Exercise - Each line below with the word "couldn" needs to be copied.

Listed entries -
....

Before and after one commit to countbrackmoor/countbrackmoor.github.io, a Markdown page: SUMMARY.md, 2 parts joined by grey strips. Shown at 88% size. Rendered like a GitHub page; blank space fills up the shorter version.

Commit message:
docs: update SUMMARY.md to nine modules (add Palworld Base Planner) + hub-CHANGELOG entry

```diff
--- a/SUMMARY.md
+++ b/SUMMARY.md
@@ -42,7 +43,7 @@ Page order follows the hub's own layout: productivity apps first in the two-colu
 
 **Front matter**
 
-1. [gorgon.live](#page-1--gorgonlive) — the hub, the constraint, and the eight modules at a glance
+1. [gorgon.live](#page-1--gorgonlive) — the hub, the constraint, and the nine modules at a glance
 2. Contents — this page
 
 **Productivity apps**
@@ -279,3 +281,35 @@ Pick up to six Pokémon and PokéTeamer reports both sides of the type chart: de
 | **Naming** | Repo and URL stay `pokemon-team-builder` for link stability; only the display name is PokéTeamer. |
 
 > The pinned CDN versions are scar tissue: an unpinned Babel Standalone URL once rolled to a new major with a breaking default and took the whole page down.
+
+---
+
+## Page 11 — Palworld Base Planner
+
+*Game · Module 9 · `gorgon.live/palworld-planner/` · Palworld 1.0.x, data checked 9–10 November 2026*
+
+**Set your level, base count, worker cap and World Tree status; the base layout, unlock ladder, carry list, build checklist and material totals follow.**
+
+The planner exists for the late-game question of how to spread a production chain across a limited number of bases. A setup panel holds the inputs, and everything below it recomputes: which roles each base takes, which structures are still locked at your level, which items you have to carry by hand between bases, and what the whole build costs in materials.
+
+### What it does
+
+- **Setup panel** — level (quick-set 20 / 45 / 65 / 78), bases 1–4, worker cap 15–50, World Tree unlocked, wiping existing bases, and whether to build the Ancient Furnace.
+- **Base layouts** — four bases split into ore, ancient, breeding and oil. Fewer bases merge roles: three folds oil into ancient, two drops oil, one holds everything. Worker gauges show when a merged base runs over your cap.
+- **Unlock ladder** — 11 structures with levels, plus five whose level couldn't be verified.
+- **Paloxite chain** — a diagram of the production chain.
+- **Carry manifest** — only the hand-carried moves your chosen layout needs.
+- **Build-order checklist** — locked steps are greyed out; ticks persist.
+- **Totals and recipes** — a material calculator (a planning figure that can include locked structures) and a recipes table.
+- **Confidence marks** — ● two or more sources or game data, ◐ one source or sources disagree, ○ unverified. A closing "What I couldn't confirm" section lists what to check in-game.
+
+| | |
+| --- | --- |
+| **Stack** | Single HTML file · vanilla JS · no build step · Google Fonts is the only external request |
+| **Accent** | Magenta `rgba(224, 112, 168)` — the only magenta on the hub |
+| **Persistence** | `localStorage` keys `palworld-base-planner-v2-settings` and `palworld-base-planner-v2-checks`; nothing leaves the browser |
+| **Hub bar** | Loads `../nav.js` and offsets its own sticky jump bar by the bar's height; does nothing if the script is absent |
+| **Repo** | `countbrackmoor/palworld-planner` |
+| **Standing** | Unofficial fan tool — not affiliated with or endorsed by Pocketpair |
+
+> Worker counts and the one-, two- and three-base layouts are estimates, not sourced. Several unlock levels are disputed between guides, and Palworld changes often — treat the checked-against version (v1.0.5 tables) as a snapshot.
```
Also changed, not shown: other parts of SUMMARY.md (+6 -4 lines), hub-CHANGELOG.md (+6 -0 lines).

....

Written solution -
+- **Unlock ladder** — 11 structures with levels, plus five whose level couldn't be verified.
+- **Confidence marks** — ● two or more sources or game data, ◐ one source or sources disagree, ○ unverified. A closing "What I couldn't confirm" section lists what to check in-game.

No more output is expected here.